### [What this task involves]
Retype each entry below exactly. Do not carry any image over.
····················
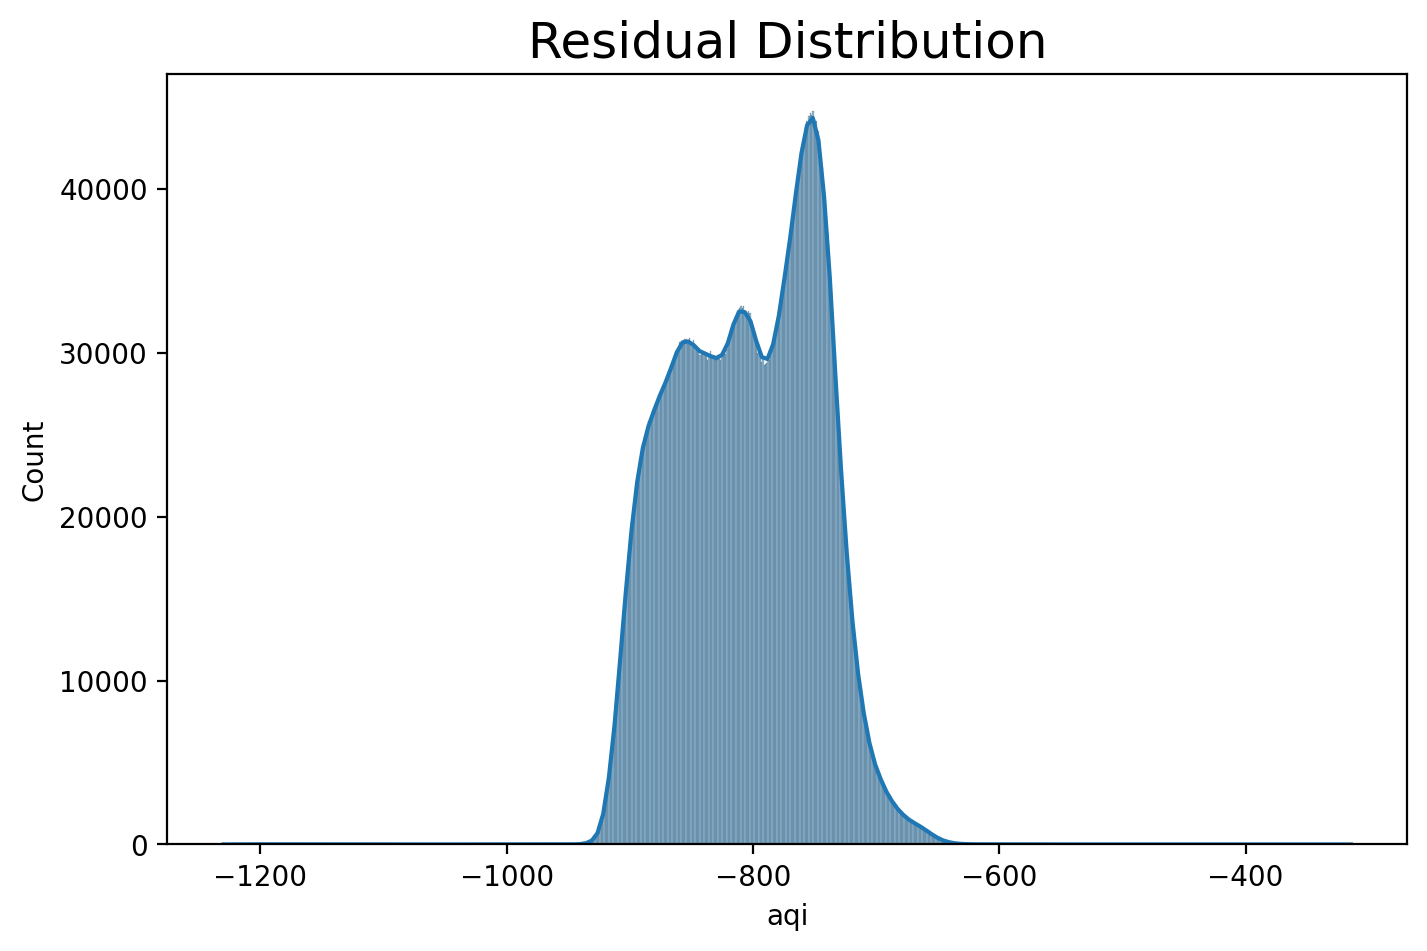
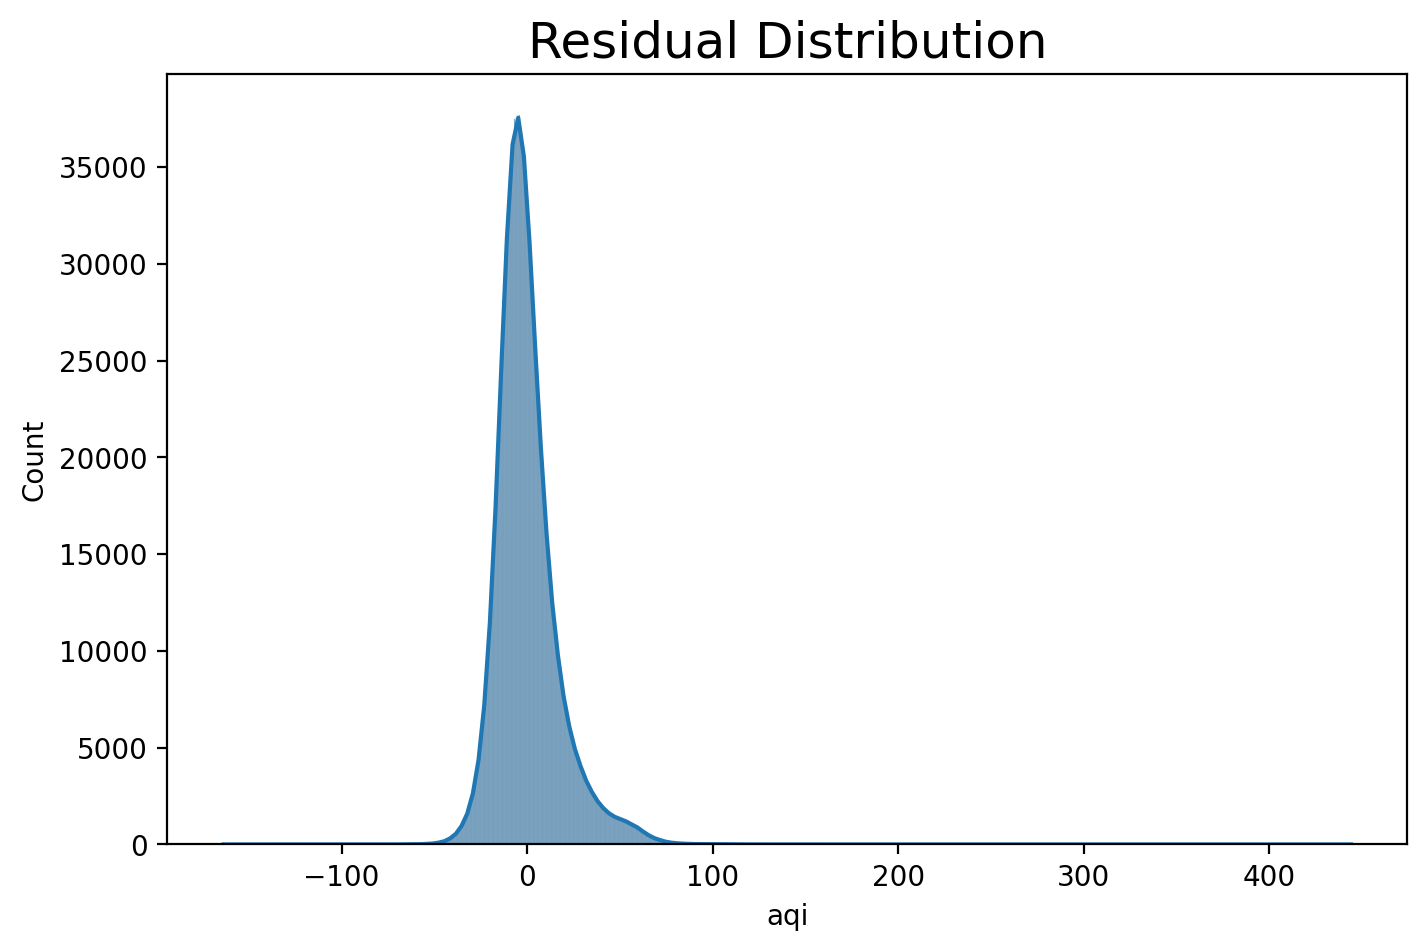
Fix some bugs.

diff --git a/src/main_visualization.py b/src/main_visualization.py
@@ -19,7 +19,7 @@ import pandas as pd
 import shap
 
 from src.config import MODEL_DIR, PROCESSED_DIR
-from src.utils.emoji_log import success
+from src.utils.emoji_log import info, save, success
 from src.visualization.feature_plot import (
     plot_correlation_heatmap,
     plot_feature_distributions,
@@ -42,16 +42,20 @@ def visualize_features(df, feature, model_type):
     """Generate feature-related plots."""
     plot_correlation_heatmap(df, f"{model_type}/corr_heatmap")
     plot_feature_distributions(df, feature, f"{model_type}/{feature}_dist")
+    save("Heatmap and feature distributions saved.")
 
 
 def visualize_model(df, model, model_type, feature_names):
     """Generate model evaluation plots."""
-    X = df[feature_names]
+    scaler = joblib.load(MODEL_DIR / "standard_scaler.pkl")
+    X_scaled = scaler.transform(df[feature_names])
+    X_scaled = pd.DataFrame(X_scaled, columns=feature_names)
+    y_pred = model.predict(X_scaled)
     y_true = df["aqi"]
-    y_pred = model.predict(X)
 
     plot_y_true_vs_pred(y_true, y_pred, f"{model_type}/true_vs_pred")
     plot_residuals(y_true, y_pred, f"{model_type}/residuals")
+    save("True vs predicted and residuals saved.")
 
 
 def visualize_shap(df, model, model_type, feature, feature_names):
@@ -60,7 +64,7 @@ def visualize_shap(df, model, model_type, feature, feature_names):
 
     # Detect if model is linear
     if model_type == "linear":
-        print("Skipping SHAP for Linear Regression")
+        info("Skipping SHAP for Linear Regression")
         return
 
     explainer = shap.TreeExplainer(model)
@@ -68,6 +72,7 @@ def visualize_shap(df, model, model_type, feature, feature_names):
 
     plot_shap_summary(shap_values, X, f"{model_type}/shap_summary")
     plot_shap_dependence(shap_values, X, feature, f"{model_type}/shap_{feature}")
+    save("SHAP summary and dependence saved.")
 
 
 def run_all_visualizations(model_type="linear"):

diff --git a/src/features/feature_engineering.py b/src/features/feature_engineering.py
@@ -107,13 +107,16 @@ def add_rolling_features(
 # -----------------------------
 def log_transform_features(df, cols=None):
     """Apply log1p transform to skewed pollutant features for modeling."""
+    target_col = "aqi"
+
     if cols is None:
         cols = [
             col
             for col in df.columns
             if any(k in col for k in ["pm", "so2", "o3", "co", "no"])
+            and col != target_col
         ]
-        
+
     # only select numerical column
     numeric_cols = df[cols].select_dtypes(include=["int64", "float64"]).columns
     for c in numeric_cols:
····················
### [Exercise answer]
Fix some bugs.

diff --git a/src/main_visualization.py b/src/main_visualization.py
@@ -19,7 +19,7 @@ import pandas as pd
 import shap
 
 from src.config import MODEL_DIR, PROCESSED_DIR
-from src.utils.emoji_log import success
+from src.utils.emoji_log import info, save, success
 from src.visualization.feature_plot import (
     plot_correlation_heatmap,
     plot_feature_distributions,
@@ -42,16 +42,20 @@ def visualize_features(df, feature, model_type):
     """Generate feature-related plots."""
     plot_correlation_heatmap(df, f"{model_type}/corr_heatmap")
     plot_feature_distributions(df, feature, f"{model_type}/{feature}_dist")
+    save("Heatmap and feature distributions saved.")
 
 
 def visualize_model(df, model, model_type, feature_names):
     """Generate model evaluation plots."""
-    X = df[feature_names]
+    scaler = joblib.load(MODEL_DIR / "standard_scaler.pkl")
+    X_scaled = scaler.transform(df[feature_names])
+    X_scaled = pd.DataFrame(X_scaled, columns=feature_names)
+    y_pred = model.predict(X_scaled)
     y_true = df["aqi"]
-    y_pred = model.predict(X)
 
     plot_y_true_vs_pred(y_true, y_pred, f"{model_type}/true_vs_pred")
     plot_residuals(y_true, y_pred, f"{model_type}/residuals")
+    save("True vs predicted and residuals saved.")
 
 
 def visualize_shap(df, model, model_type, feature, feature_names):
@@ -60,7 +64,7 @@ def visualize_shap(df, model, model_type, feature, feature_names):
 
     # Detect if model is linear
     if model_type == "linear":
-        print("Skipping SHAP for Linear Regression")
+        info("Skipping SHAP for Linear Regression")
         return
 
     explainer = shap.TreeExplainer(model)
@@ -68,6 +72,7 @@ def visualize_shap(df, model, model_type, feature, feature_names):
 
     plot_shap_summary(shap_values, X, f"{model_type}/shap_summary")
     plot_shap_dependence(shap_values, X, feature, f"{model_type}/shap_{feature}")
+    save("SHAP summary and dependence saved.")
 
 
 def run_all_visualizations(model_type="linear"):

diff --git a/src/features/feature_engineering.py b/src/features/feature_engineering.py
@@ -107,13 +107,16 @@ def add_rolling_features(
 # -----------------------------
 def log_transform_features(df, cols=None):
     """Apply log1p transform to skewed pollutant features for modeling."""
+    target_col = "aqi"
+
     if cols is None:
         cols = [
             col
             for col in df.columns
             if any(k in col for k in ["pm", "so2", "o3", "co", "no"])
+            and col != target_col
         ]
-        
+
     # only select numerical column
     numeric_cols = df[cols].select_dtypes(include=["int64", "float64"]).columns
     for c in numeric_cols:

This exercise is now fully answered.